Edit difference data
========================================

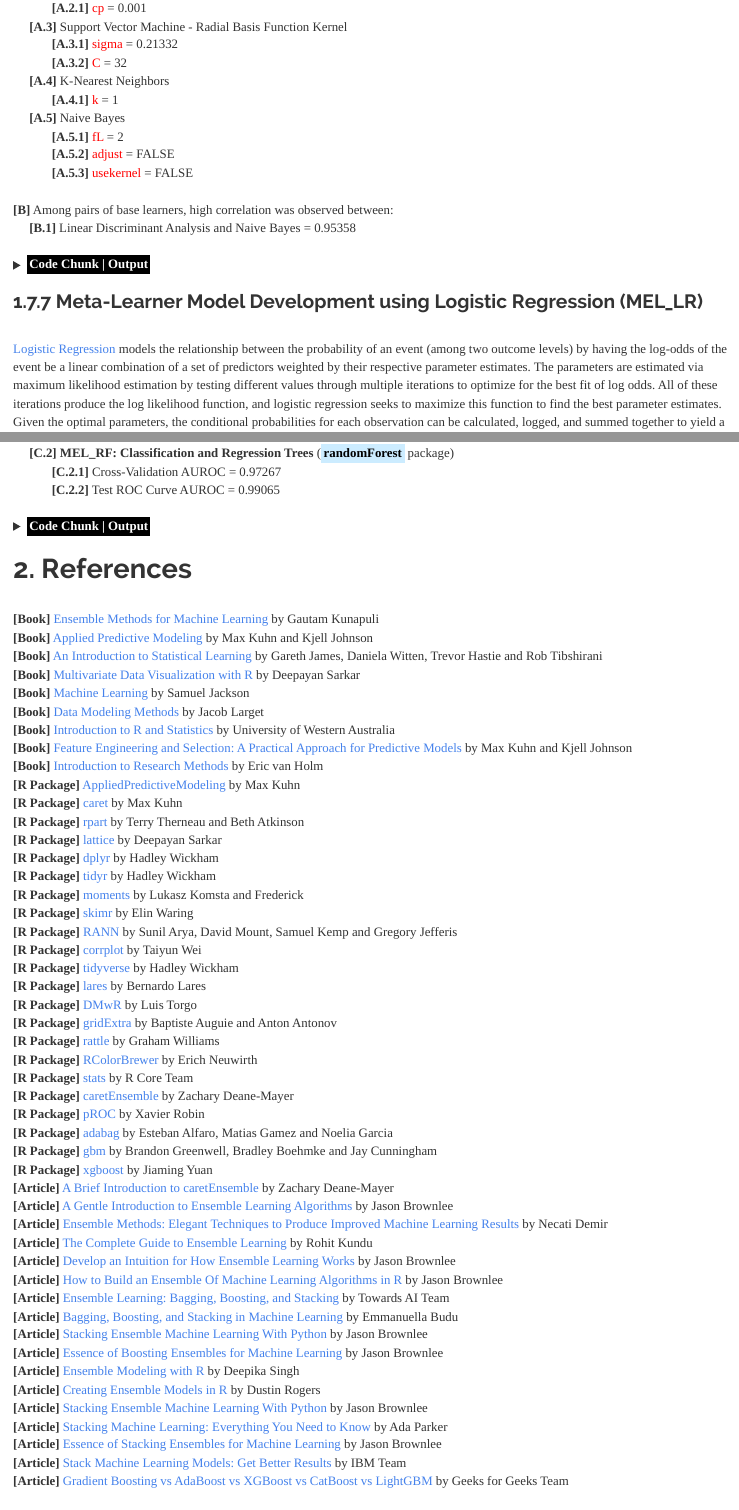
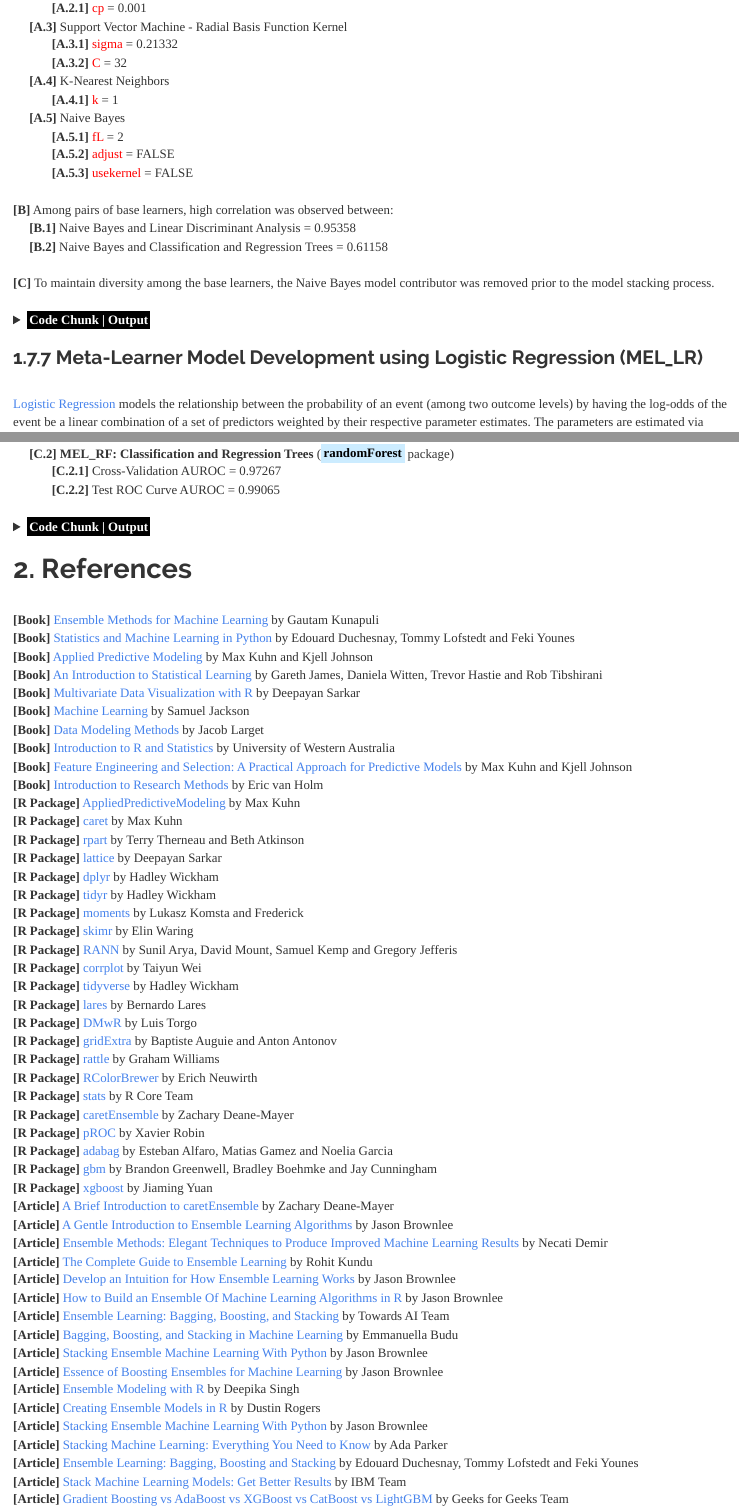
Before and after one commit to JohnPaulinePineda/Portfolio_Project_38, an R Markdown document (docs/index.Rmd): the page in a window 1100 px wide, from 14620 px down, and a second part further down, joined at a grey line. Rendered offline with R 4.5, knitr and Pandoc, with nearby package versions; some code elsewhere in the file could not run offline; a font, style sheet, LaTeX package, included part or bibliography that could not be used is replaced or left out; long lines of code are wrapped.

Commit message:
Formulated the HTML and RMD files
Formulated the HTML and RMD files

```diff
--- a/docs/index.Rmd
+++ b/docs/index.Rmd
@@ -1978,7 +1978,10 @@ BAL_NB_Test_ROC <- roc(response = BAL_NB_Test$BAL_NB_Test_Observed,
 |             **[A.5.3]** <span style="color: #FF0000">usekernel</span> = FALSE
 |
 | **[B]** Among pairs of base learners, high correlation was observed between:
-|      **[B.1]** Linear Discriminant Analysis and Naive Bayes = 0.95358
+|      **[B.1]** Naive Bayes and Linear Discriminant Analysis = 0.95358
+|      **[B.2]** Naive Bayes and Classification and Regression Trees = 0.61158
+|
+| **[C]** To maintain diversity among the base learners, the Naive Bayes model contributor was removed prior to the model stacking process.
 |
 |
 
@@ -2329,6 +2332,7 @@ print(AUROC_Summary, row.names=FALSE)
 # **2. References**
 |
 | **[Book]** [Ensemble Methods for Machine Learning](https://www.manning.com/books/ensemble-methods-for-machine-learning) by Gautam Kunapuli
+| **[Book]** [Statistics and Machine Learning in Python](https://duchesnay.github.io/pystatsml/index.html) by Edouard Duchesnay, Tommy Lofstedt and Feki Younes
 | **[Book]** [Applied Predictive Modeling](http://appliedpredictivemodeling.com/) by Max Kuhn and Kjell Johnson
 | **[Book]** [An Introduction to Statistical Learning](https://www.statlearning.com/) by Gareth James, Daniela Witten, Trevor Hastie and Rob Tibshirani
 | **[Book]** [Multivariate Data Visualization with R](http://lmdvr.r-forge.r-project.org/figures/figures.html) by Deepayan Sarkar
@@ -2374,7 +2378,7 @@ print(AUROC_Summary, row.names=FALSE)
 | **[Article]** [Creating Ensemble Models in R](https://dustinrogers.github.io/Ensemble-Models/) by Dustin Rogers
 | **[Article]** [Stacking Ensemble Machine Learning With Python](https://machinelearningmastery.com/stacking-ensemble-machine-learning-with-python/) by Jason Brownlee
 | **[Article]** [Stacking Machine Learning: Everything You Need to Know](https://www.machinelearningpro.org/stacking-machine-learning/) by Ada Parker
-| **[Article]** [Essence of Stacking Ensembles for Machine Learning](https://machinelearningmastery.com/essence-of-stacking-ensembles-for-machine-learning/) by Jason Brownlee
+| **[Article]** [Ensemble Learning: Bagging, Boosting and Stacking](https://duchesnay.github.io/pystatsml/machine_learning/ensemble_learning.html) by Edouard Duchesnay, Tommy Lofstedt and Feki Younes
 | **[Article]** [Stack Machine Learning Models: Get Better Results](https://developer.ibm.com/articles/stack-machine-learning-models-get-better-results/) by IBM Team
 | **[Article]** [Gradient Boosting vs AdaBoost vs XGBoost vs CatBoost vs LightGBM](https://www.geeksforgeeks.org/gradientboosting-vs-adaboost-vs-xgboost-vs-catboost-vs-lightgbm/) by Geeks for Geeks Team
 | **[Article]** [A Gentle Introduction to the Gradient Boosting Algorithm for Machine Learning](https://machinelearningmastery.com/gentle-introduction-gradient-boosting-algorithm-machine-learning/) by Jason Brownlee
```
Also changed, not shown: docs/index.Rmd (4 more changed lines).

========================================

▸ Exercise directions
Could the data above be returned in full, exactly, with every image left out?

▸ Response below
Before and after one commit to JohnPaulinePineda/Portfolio_Project_38, an R Markdown document (docs/index.Rmd): the page in a window 1100 px wide, from 14620 px down, and a second part further down, joined at a grey line. Rendered offline with R 4.5, knitr and Pandoc, with nearby package versions; some code elsewhere in the file could not run offline; a font, style sheet, LaTeX package, included part or bibliography that could not be used is replaced or left out; long lines of code are wrapped.

Commit message:
Formulated the HTML and RMD files
Formulated the HTML and RMD files

```diff
--- a/docs/index.Rmd
+++ b/docs/index.Rmd
@@ -1978,7 +1978,10 @@ BAL_NB_Test_ROC <- roc(response = BAL_NB_Test$BAL_NB_Test_Observed,
 |             **[A.5.3]** <span style="color: #FF0000">usekernel</span> = FALSE
 |
 | **[B]** Among pairs of base learners, high correlation was observed between:
-|      **[B.1]** Linear Discriminant Analysis and Naive Bayes = 0.95358
+|      **[B.1]** Naive Bayes and Linear Discriminant Analysis = 0.95358
+|      **[B.2]** Naive Bayes and Classification and Regression Trees = 0.61158
+|
+| **[C]** To maintain diversity among the base learners, the Naive Bayes model contributor was removed prior to the model stacking process.
 |
 |
 
@@ -2329,6 +2332,7 @@ print(AUROC_Summary, row.names=FALSE)
 # **2. References**
 |
 | **[Book]** [Ensemble Methods for Machine Learning](https://www.manning.com/books/ensemble-methods-for-machine-learning) by Gautam Kunapuli
+| **[Book]** [Statistics and Machine Learning in Python](https://duchesnay.github.io/pystatsml/index.html) by Edouard Duchesnay, Tommy Lofstedt and Feki Younes
 | **[Book]** [Applied Predictive Modeling](http://appliedpredictivemodeling.com/) by Max Kuhn and Kjell Johnson
 | **[Book]** [An Introduction to Statistical Learning](https://www.statlearning.com/) by Gareth James, Daniela Witten, Trevor Hastie and Rob Tibshirani
 | **[Book]** [Multivariate Data Visualization with R](http://lmdvr.r-forge.r-project.org/figures/figures.html) by Deepayan Sarkar
@@ -2374,7 +2378,7 @@ print(AUROC_Summary, row.names=FALSE)
 | **[Article]** [Creating Ensemble Models in R](https://dustinrogers.github.io/Ensemble-Models/) by Dustin Rogers
 | **[Article]** [Stacking Ensemble Machine Learning With Python](https://machinelearningmastery.com/stacking-ensemble-machine-learning-with-python/) by Jason Brownlee
 | **[Article]** [Stacking Machine Learning: Everything You Need to Know](https://www.machinelearningpro.org/stacking-machine-learning/) by Ada Parker
-| **[Article]** [Essence of Stacking Ensembles for Machine Learning](https://machinelearningmastery.com/essence-of-stacking-ensembles-for-machine-learning/) by Jason Brownlee
+| **[Article]** [Ensemble Learning: Bagging, Boosting and Stacking](https://duchesnay.github.io/pystatsml/machine_learning/ensemble_learning.html) by Edouard Duchesnay, Tommy Lofstedt and Feki Younes
 | **[Article]** [Stack Machine Learning Models: Get Better Results](https://developer.ibm.com/articles/stack-machine-learning-models-get-better-results/) by IBM Team
 | **[Article]** [Gradient Boosting vs AdaBoost vs XGBoost vs CatBoost vs LightGBM](https://www.geeksforgeeks.org/gradientboosting-vs-adaboost-vs-xgboost-vs-catboost-vs-lightgbm/) by Geeks for Geeks Team
 | **[Article]** [A Gentle Introduction to the Gradient Boosting Algorithm for Machine Learning](https://machinelearningmastery.com/gentle-introduction-gradient-boosting-algorithm-machine-learning/) by Jason Brownlee
```
Also changed, not shown: docs/index.Rmd (4 more changed lines).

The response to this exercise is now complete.